[Source records]
§
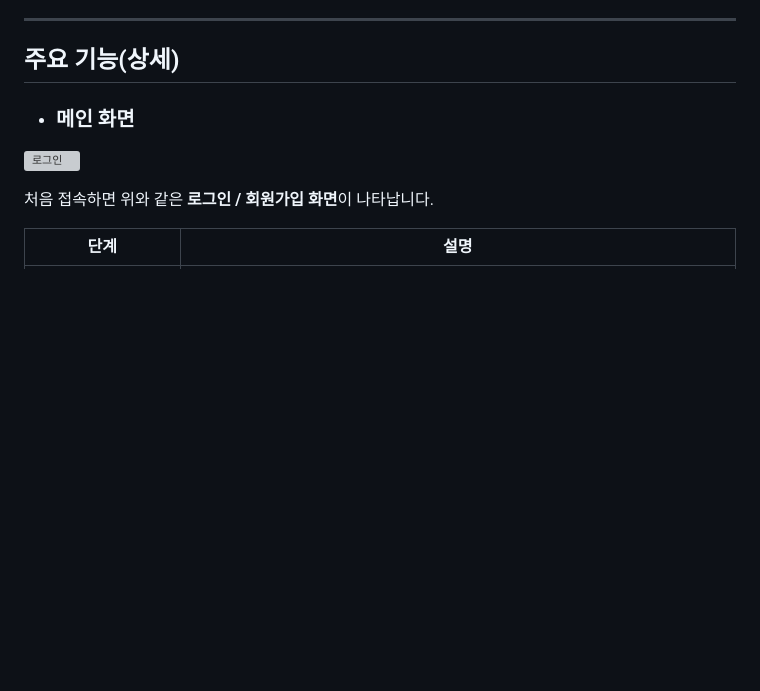
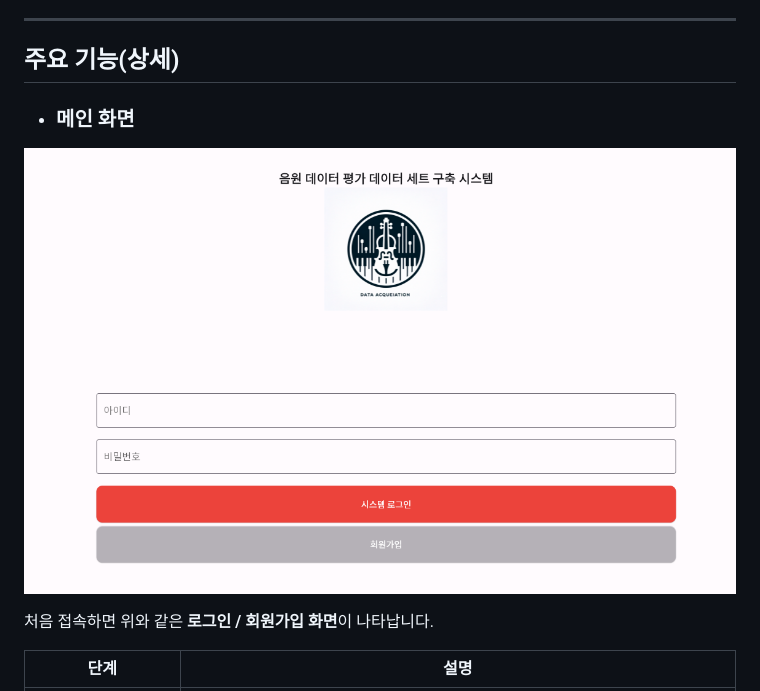
Before and after one commit to dalabdgw/Piano_Performance_Evaluation_Application, a Markdown page: README.md, the part around the change. Rendered like a GitHub page; blank space fills up the shorter version; grey boxes are pictures that could not be loaded.

```diff
--- a/README.md
+++ b/README.md
@@ -37,7 +37,7 @@
 ## 주요 기능(상세)
 
 - ### 메인 화면
-![로그인](../docs/img/login.PNG)
+![로그인](docs/img/login.PNG)
 
  처음 접속하면 위와 같은 **로그인 / 회원가입 화면**이 나타납니다.
 
```
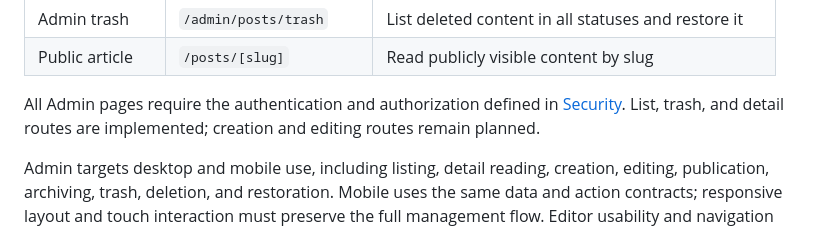
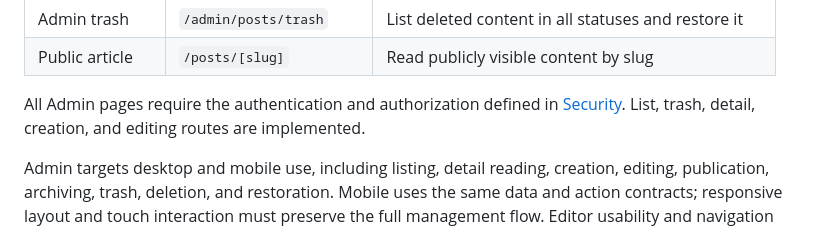
Before and after one commit to herokwon/blog, a Markdown page: docs/architecture/content-domain.md, the part around the change. GitHub-like rendering.

Commit message:
docs: align implemented admin route status

```diff
--- a/docs/architecture/content-domain.md
+++ b/docs/architecture/content-domain.md
@@ -49,8 +49,8 @@ archiving, deletion, and restoration. Public articles use `slug`.
 | Public article | `/posts/[slug]`          | Read publicly visible content by slug               |
 
 All Admin pages require the authentication and authorization defined in
-[Security](security.md). List, trash, and detail routes are implemented;
-creation and editing routes remain planned.
+[Security](security.md). List, trash, detail, creation, and editing routes are
+implemented.
 
 Admin targets desktop and mobile use, including listing, detail reading,
 creation, editing, publication, archiving, trash, deletion, and restoration.
```
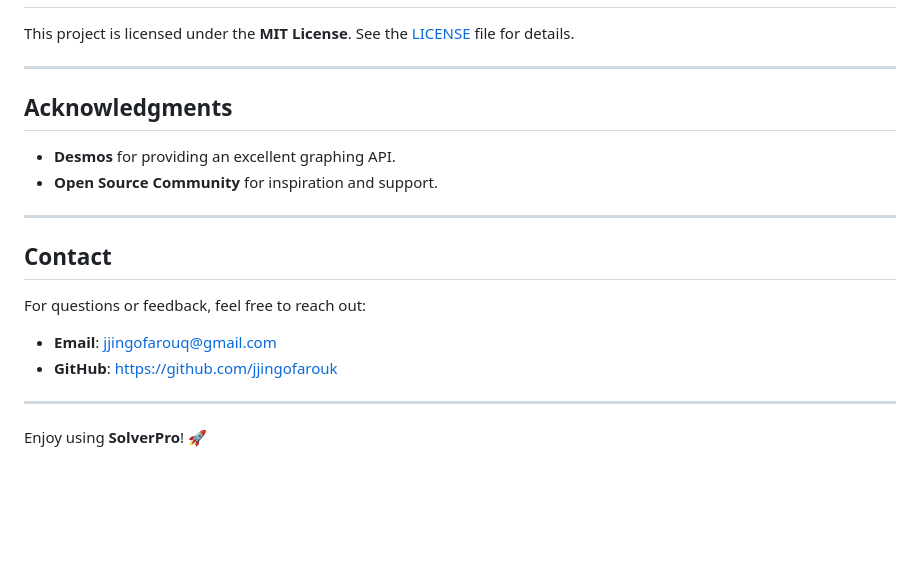
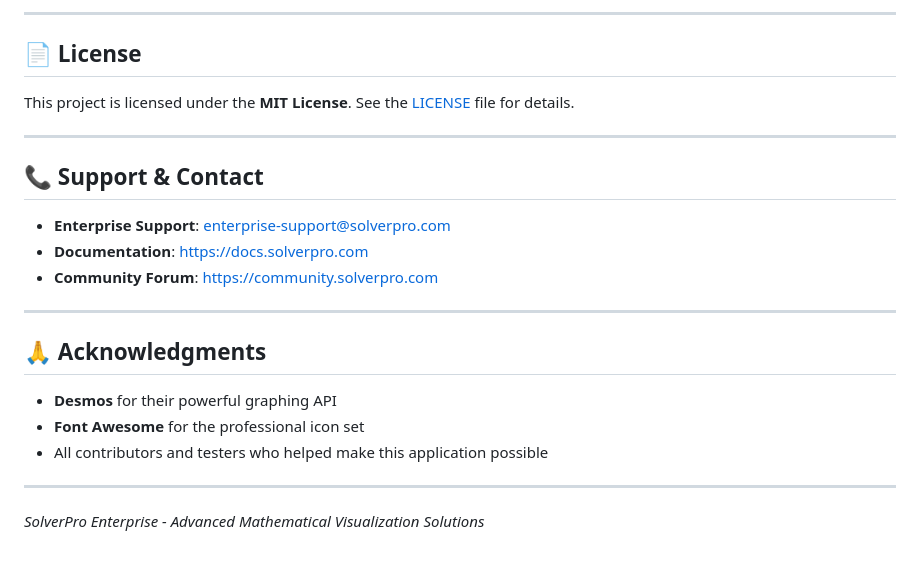
Before and after one commit to jjingofarouk/SolverPro, a Markdown page: README.md, the part around one of its changes. GitHub-like rendering; blank space fills up the shorter version.

```diff
--- a/README.md
+++ b/README.md
@@ -133,22 +149,25 @@ Contributions are welcome! If you'd like to improve SolverPro, follow these step
+---
+
+## 📄 License
 
 This project is licensed under the **MIT License**. See the [LICENSE](LICENSE) file for details.
 
 ---
 
-## Acknowledgments
+## 📞 Support & Contact
 
-- **Desmos** for providing an excellent graphing API.
-- **Open Source Community** for inspiration and support.
+- **Enterprise Support**: enterprise-support@solverpro.com
+- **Documentation**: https://docs.solverpro.com
+- **Community Forum**: https://community.solverpro.com
 
 ---
 
-## Contact
+## 🙏 Acknowledgments
 
-For questions or feedback, feel free to reach out:
-
-- **Email**: jjingofarouq@gmail.com
-- **GitHub**: https://github.com/jjingofarouk
+- **Desmos** for their powerful graphing API
+- **Font Awesome** for the professional icon set
+- All contributors and testers who helped make this application possible
 
 ---
 
-Enjoy using **SolverPro**! 🚀
+*SolverPro Enterprise - Advanced Mathematical Visualization Solutions*
```
Also changed, not shown: other parts of README.md (+118 -102 lines).
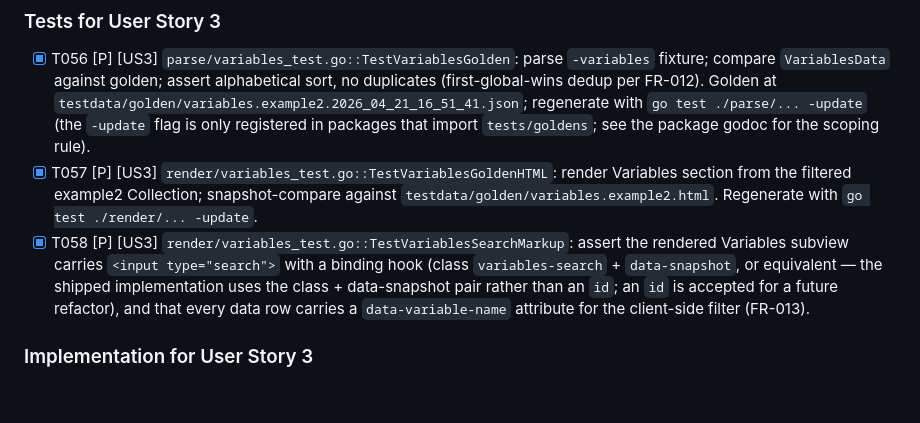
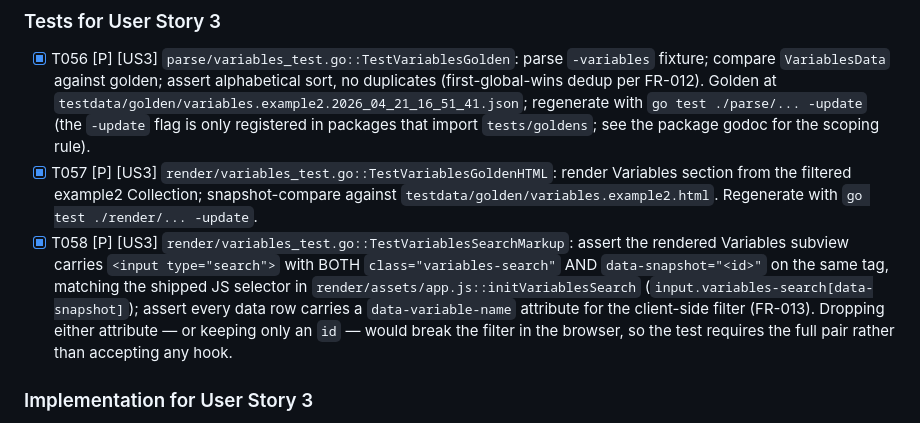
Before and after one commit to matias-sanchez/My-gather, a Markdown page: specs/001-ptstalk-report-mvp/tasks.md, the part around the change. Rendered like a GitHub page; blank space fills up the shorter version.

Commit message:
tasks: address PR #7 round-2 review (Q1)
Q1 (Copilot, tasks.md:162): T058 bullet still said the test accepts
an `id`-based binding hook ("or equivalent … an `id` is accepted
for a future refactor"), but round-1 P1/P3 tightened
TestVariablesSearchMarkup to REQUIRE both `class="variables-search"`
AND `data-snapshot="…"` on the same `<input>` (matching the shipped
`input.variables-search[data-snapshot]` selector) and explicitly
dropped the id fallback. The spec had drifted from the test again —
same family as P4/P5/P6 from round-1.

Rewrote the bullet to describe the real contract: BOTH attributes
required, id fallback not accepted, with an inline note that the
pair matches the JS selector exactly.

Codex round-2 returned 👍 ("Didn't find any major issues") — no
Codex findings this round.

```diff
--- a/specs/001-ptstalk-report-mvp/tasks.md
+++ b/specs/001-ptstalk-report-mvp/tasks.md
@@ -159,7 +159,7 @@ All tasks write paths relative to the repository root.
 
 - [x] T056 [P] [US3] `parse/variables_test.go::TestVariablesGolden`: parse `-variables` fixture; compare `VariablesData` against golden; assert alphabetical sort, no duplicates (first-global-wins dedup per FR-012). Golden at `testdata/golden/variables.example2.2026_04_21_16_51_41.json`; regenerate with `go test ./parse/... -update` (the `-update` flag is only registered in packages that import `tests/goldens`; see the package godoc for the scoping rule).
 - [x] T057 [P] [US3] `render/variables_test.go::TestVariablesGoldenHTML`: render Variables section from the filtered example2 Collection; snapshot-compare against `testdata/golden/variables.example2.html`. Regenerate with `go test ./render/... -update`.
-- [x] T058 [P] [US3] `render/variables_test.go::TestVariablesSearchMarkup`: assert the rendered Variables subview carries `<input type="search">` with a binding hook (class `variables-search` + `data-snapshot`, or equivalent — the shipped implementation uses the class + data-snapshot pair rather than an `id`; an `id` is accepted for a future refactor), and that every data row carries a `data-variable-name` attribute for the client-side filter (FR-013).
+- [x] T058 [P] [US3] `render/variables_test.go::TestVariablesSearchMarkup`: assert the rendered Variables subview carries `<input type="search">` with BOTH `class="variables-search"` AND `data-snapshot="<id>"` on the same tag, matching the shipped JS selector in `render/assets/app.js::initVariablesSearch` (`input.variables-search[data-snapshot]`); assert every data row carries a `data-variable-name` attribute for the client-side filter (FR-013). Dropping either attribute — or keeping only an `id` — would break the filter in the browser, so the test requires the full pair rather than accepting any hook.
 
 ### Implementation for User Story 3
 
```
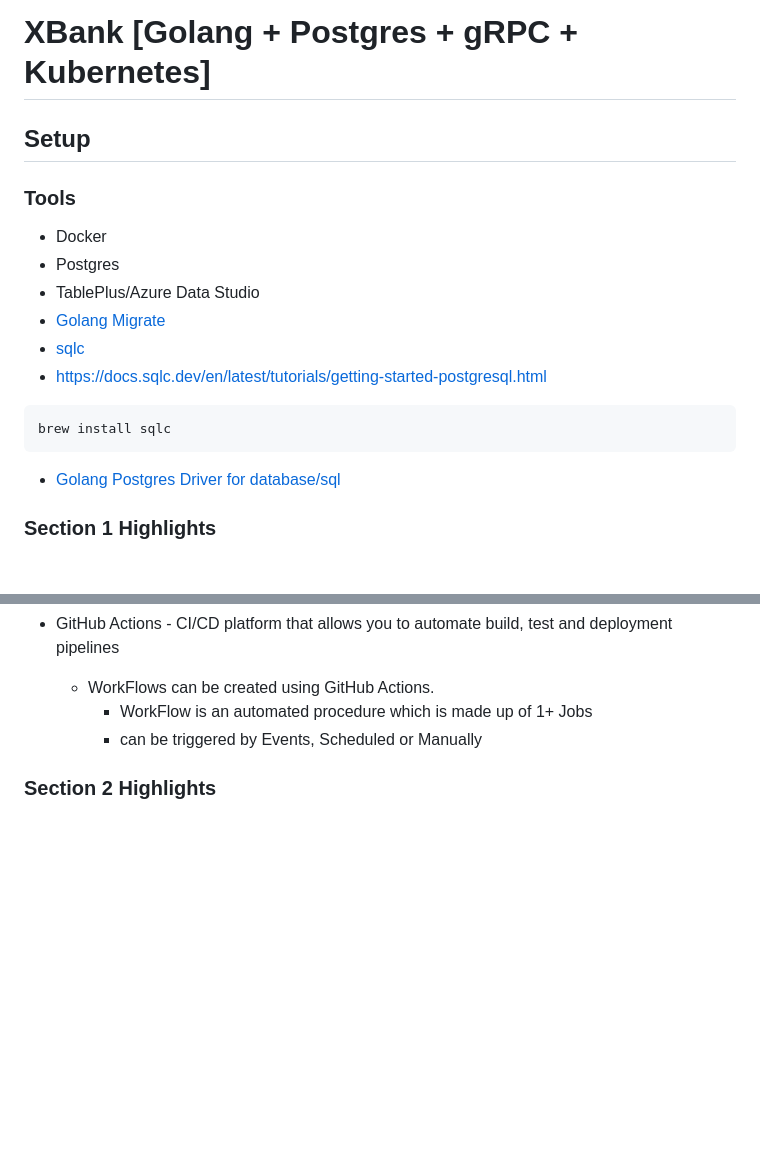
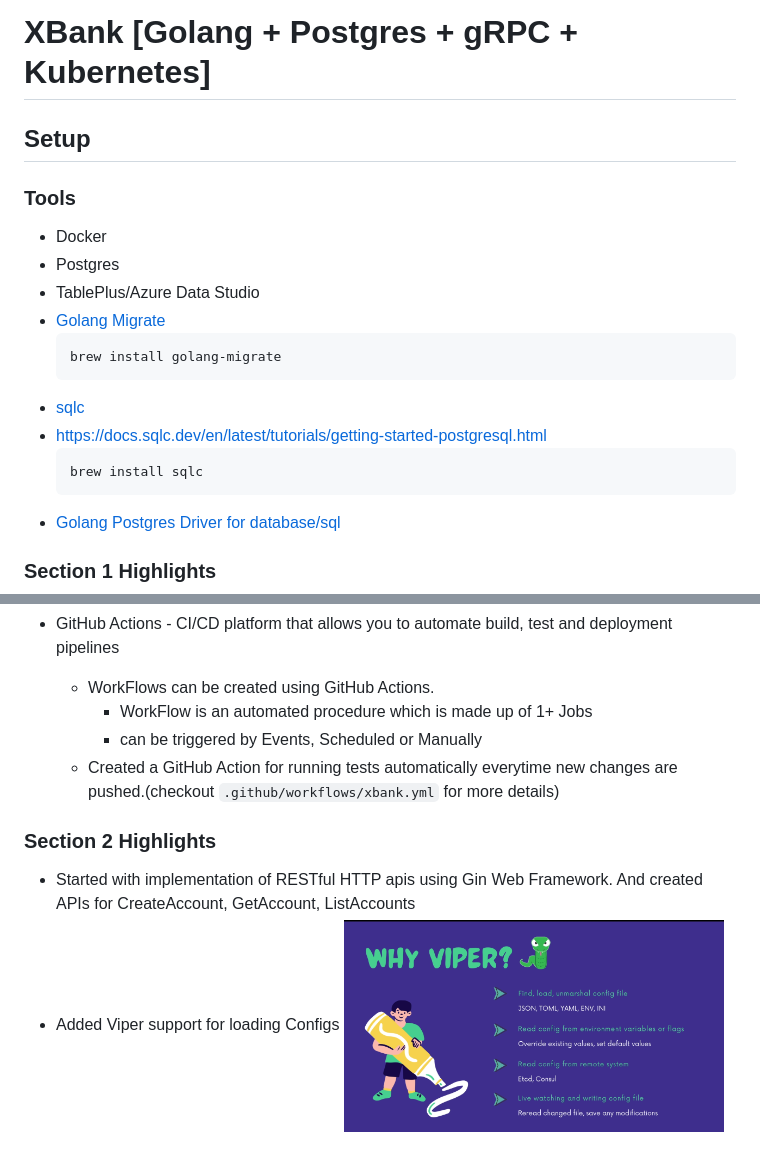
Before and after one commit to Sai7xp/go-projects, a Markdown page: 04XBank/README.md, 2 parts joined by grey strips. Rendered like a GitHub page; pictures changed too: 04XBank/assets/why_viper.png (added); blank space fills up the shorter version.

Commit message:
🔧 XBank - load configs with viper

````diff
--- a/04XBank/README.md
+++ b/04XBank/README.md
@@ -1,5 +1,4 @@
 # XBank [Golang + Postgres + gRPC + Kubernetes]
-
 
 ## Setup
 
@@ -9,11 +8,14 @@
  - Postgres
  - TablePlus/Azure Data Studio
  - [Golang Migrate](https://github.com/golang-migrate/migrate)
+   ```shell
+   brew install golang-migrate
+   ```
  - [sqlc](https://sqlc.dev/)
  - https://docs.sqlc.dev/en/latest/tutorials/getting-started-postgresql.html
-```shell
-brew install sqlc
-```
+   ```shell
+   brew install sqlc
+   ```
  - [Golang Postgres Driver for database/sql](https://github.com/lib/pq)
 
 
@@ -45,5 +47,9 @@ brew install sqlc
    - WorkFlows can be created using GitHub Actions.
      - WorkFlow is an automated procedure which is made up of 1+ Jobs
      - can be triggered by Events, Scheduled or Manually
+   - Created a GitHub Action for running tests automatically everytime new changes are pushed.(checkout `.github/workflows/xbank.yml` for more details)
 
 ### Section 2 Highlights
+  - Started with implementation of RESTful HTTP apis using Gin Web Framework. And created APIs for CreateAccount, GetAccount, ListAccounts
+  - Added Viper support for loading Configs
+    <img src="assets/why_viper.png" alt="image" width="380" height="auto">
````
Also changed, not shown: 4 other files.
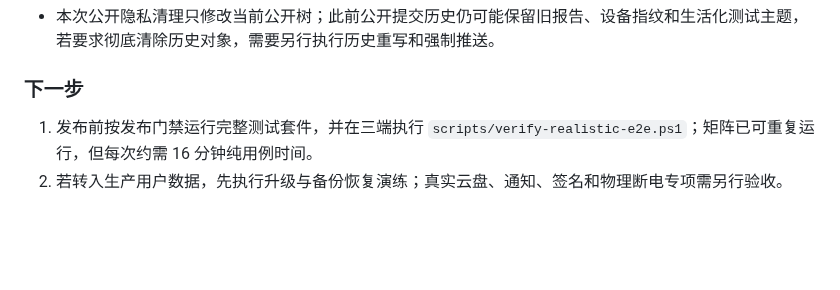
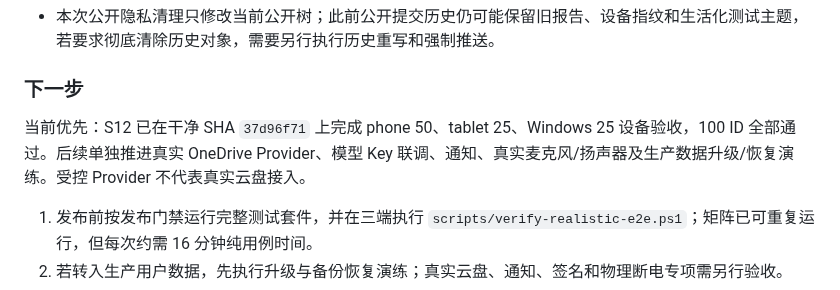
Before and after one commit to YuanFangCH/personal-ai-inbox, a Markdown page: RM_HANDOFF.md, the part around the change. Rendered like a GitHub page; blank space fills up the shorter version.

Commit message:
chore: update project history

```diff
--- a/RM_HANDOFF.md
+++ b/RM_HANDOFF.md
@@ -291,6 +291,7 @@
 
 ### 下一步
 
+当前优先：S12 已在干净 SHA `37d96f71` 上完成 phone 50、tablet 25、Windows 25 设备验收，100 ID 全部通过。后续单独推进真实 OneDrive Provider、模型 Key 联调、通知、真实麦克风/扬声器及生产数据升级/恢复演练。受控 Provider 不代表真实云盘接入。
 
 1. 发布前按发布门禁运行完整测试套件，并在三端执行 `scripts/verify-realistic-e2e.ps1`；矩阵已可重复运行，但每次约需 16 分钟纯用例时间。
 2. 若转入生产用户数据，先执行升级与备份恢复演练；真实云盘、通知、签名和物理断电专项需另行验收。
```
§
* [Problem description]:
From the entries above, copy every line containing the word "install".

* [Completed exercise]:
+   brew install golang-migrate
-brew install sqlc
+   brew install sqlc
@@ -45,5 +47,9 @@ brew install sqlc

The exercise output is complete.